*Your task*:
The answer should be a faithful retyping of the records that follow, pictures excluded.

Content starts

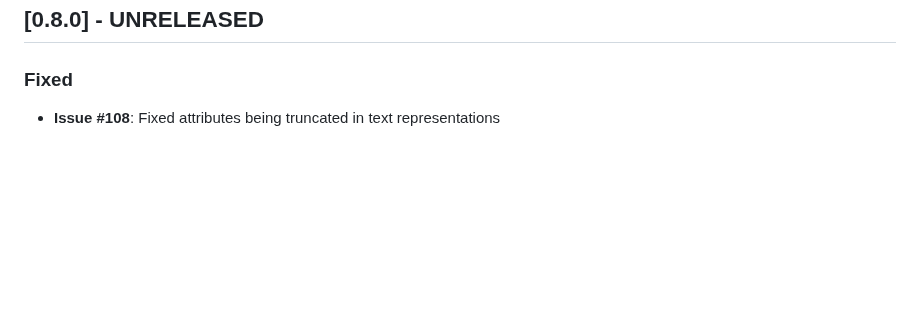
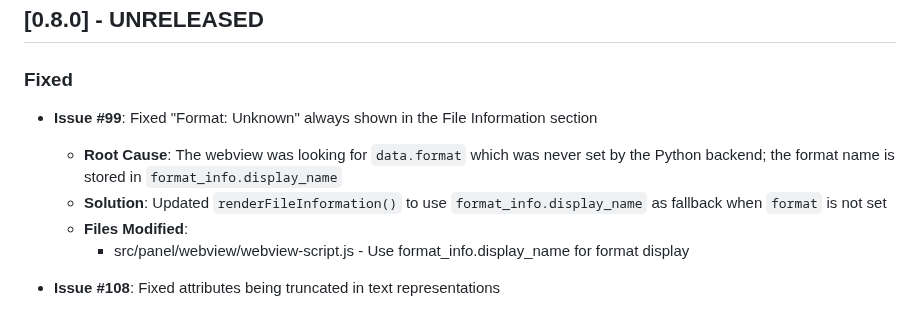
Before and after one commit to etienneschalk/scientific-data-viewer, a Markdown page: CHANGELOG.md, the part around the change. Drawn GitHub-style; blank space fills up the shorter version.

Commit message:
Add changelog entry for issue #99 fix

```diff
--- a/CHANGELOG.md
+++ b/CHANGELOG.md
@@ -9,6 +9,12 @@ All notable changes to the Scientific Data Viewer VSCode extension will be docum
 ## [0.8.0] - UNRELEASED
 
 ### Fixed
+
+- **Issue #99**: Fixed "Format: Unknown" always shown in the File Information section
+  - **Root Cause**: The webview was looking for `data.format` which was never set by the Python backend; the format name is stored in `format_info.display_name`
+  - **Solution**: Updated `renderFileInformation()` to use `format_info.display_name` as fallback when `format` is not set
+  - **Files Modified**:
+    - src/panel/webview/webview-script.js - Use format_info.display_name for format display
 
 - **Issue #108**: Fixed attributes being truncated in text representations
   - **Root Cause**: xarray display options had `display_expand_attrs=False` and `display_expand_data=False` applied to text representations, causing attributes and data to show only counts (e.g., `Attributes: (3)`) instead of actual values
```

Content ends

*Result for this task*:
Before and after one commit to etienneschalk/scientific-data-viewer, a Markdown page: CHANGELOG.md, the part around the change. Drawn GitHub-style; blank space fills up the shorter version.

Commit message:
Add changelog entry for issue #99 fix

```diff
--- a/CHANGELOG.md
+++ b/CHANGELOG.md
@@ -9,6 +9,12 @@ All notable changes to the Scientific Data Viewer VSCode extension will be docum
 ## [0.8.0] - UNRELEASED
 
 ### Fixed
+
+- **Issue #99**: Fixed "Format: Unknown" always shown in the File Information section
+  - **Root Cause**: The webview was looking for `data.format` which was never set by the Python backend; the format name is stored in `format_info.display_name`
+  - **Solution**: Updated `renderFileInformation()` to use `format_info.display_name` as fallback when `format` is not set
+  - **Files Modified**:
+    - src/panel/webview/webview-script.js - Use format_info.display_name for format display
 
 - **Issue #108**: Fixed attributes being truncated in text representations
   - **Root Cause**: xarray display options had `display_expand_attrs=False` and `display_expand_data=False` applied to text representations, causing attributes and data to show only counts (e.g., `Attributes: (3)`) instead of actual values
```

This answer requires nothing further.